Another new diagnosis - years to finally come to this. A certain sense of being grateful, at least someone is now seeing what the caregiver has been seeing for a long time, there is a name to it and rationale for behavior. So helpful, and not, this road is not an easy one. This family has children at home so discussion in the group again - how to get the kids here. Particularly those still in their teens. We think it would be helpful, have a terrific facilitator but the fact is "my 17 year old son will NOT talk about this".

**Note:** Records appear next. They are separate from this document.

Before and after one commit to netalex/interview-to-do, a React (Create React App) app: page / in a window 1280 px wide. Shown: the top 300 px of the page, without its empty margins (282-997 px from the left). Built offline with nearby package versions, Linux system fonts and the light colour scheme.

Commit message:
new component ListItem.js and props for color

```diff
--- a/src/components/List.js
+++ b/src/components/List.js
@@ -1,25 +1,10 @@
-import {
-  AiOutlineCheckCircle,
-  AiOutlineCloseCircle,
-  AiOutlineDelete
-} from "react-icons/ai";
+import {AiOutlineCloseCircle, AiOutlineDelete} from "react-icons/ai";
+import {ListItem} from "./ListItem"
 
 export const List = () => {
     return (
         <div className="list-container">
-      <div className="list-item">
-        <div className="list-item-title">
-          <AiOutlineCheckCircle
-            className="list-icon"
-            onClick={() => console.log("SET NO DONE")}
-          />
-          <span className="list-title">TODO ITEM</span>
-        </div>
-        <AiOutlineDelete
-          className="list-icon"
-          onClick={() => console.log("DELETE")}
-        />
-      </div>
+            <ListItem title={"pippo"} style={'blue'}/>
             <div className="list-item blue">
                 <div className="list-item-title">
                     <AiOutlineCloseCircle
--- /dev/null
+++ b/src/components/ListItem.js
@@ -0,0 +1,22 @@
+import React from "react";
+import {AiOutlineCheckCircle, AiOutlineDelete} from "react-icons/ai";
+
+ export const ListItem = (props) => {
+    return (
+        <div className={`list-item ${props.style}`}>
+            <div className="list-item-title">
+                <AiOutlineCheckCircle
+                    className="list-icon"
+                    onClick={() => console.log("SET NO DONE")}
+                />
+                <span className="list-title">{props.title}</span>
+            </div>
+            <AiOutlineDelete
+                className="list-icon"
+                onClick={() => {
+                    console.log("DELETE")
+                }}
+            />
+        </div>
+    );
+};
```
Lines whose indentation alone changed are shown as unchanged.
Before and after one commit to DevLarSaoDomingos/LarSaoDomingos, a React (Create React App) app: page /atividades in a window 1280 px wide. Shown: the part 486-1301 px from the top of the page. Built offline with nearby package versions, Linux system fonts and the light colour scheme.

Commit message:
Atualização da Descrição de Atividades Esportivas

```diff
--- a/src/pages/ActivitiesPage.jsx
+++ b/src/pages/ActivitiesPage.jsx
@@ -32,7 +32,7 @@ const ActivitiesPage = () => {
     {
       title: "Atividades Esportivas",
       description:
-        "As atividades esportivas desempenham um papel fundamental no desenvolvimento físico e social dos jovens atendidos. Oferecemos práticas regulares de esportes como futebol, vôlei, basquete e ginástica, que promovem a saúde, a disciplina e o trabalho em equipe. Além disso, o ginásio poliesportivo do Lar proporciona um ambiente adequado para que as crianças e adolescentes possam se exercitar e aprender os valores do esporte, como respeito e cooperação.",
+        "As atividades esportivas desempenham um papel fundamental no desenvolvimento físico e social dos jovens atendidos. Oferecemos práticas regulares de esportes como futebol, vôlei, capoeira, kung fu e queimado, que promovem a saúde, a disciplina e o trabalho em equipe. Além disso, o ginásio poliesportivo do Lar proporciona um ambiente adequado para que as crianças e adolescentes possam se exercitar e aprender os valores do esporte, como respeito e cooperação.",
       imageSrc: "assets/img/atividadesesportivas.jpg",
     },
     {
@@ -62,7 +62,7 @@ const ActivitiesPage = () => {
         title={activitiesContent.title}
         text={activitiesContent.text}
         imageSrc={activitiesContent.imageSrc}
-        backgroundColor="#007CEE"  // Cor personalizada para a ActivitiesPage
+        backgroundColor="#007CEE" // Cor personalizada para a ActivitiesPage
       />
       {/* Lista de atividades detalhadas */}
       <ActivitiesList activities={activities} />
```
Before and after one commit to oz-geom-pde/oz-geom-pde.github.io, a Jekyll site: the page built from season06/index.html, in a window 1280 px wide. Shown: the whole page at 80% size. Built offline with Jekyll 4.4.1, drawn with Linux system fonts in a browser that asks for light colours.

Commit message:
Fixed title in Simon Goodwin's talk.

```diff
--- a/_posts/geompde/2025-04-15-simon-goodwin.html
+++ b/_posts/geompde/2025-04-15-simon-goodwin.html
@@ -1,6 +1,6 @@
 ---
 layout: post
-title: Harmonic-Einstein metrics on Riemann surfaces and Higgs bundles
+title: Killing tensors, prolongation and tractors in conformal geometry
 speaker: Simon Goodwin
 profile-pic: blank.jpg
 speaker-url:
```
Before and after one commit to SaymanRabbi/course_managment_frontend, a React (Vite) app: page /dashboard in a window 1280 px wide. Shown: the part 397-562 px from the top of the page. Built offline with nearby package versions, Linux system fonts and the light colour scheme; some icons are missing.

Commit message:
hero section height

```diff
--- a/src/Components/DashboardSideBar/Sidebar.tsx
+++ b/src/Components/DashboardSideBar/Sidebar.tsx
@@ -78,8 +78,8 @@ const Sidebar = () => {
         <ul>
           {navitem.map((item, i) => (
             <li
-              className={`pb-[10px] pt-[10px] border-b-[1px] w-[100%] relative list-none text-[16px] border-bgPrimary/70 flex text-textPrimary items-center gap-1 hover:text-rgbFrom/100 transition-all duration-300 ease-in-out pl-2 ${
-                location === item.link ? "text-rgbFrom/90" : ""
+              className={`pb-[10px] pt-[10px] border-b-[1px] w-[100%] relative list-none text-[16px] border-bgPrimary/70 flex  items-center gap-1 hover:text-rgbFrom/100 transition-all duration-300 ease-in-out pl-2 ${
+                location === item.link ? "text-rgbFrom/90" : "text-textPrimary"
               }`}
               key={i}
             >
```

Guest at the meeting: Pam Roach from UofC. She attended in the fall and came to give an update. The resarch is about the effect of dementia on families, priority on early onset and younger familes. Pam is interviewing families in Calgary, Edmonton and Lethbridge. She works with families affected by any kind of dementia: Alz, alcoholiism, etc. The first meeting with Pam included the partner. Most of the caregivers cannot be frank and open in front of the partner. Too painful, awkward, difficult to be frank. One caregiver said her experience was the opposit - it gave an opportunity to talk about some important issues. Pam said subsequent meetings can be without the partner. Once all the info is gatherd the goal is to provide info to AB Health professionals about the need for services. She works for UofA and the funding for the research is from Alz Society of Canada.
Craig gave an update on the pursuit of a dayprogram. He and Kim had gathered letters from caregivers and presented them to Home Care. Everyone acknowledges the need and says "they" are talking at lots of levels but no money and no plan to date. It is "on the radar". Everyone is urged to be registered with Home Care and to ensure that they request assistance if needed.
Discussion about partners getting lost. Safely Home - you can register for this through the Alz Soceity of Canada. www.Alzheimer.ca They have some info about locating devices etc. When you register with Safely Home, you get a bracelet to wear. On the front is says "Urgent medical information - see other side". it says "memory loss", the partner's first name, and to call the police. Another alternative to this would be just to get a silver bracelet and get it engraved with the caregivers name and phone number.
The newcomers knew of us through ad in the paper and our poster at the doctors office. Lots of good general discussion.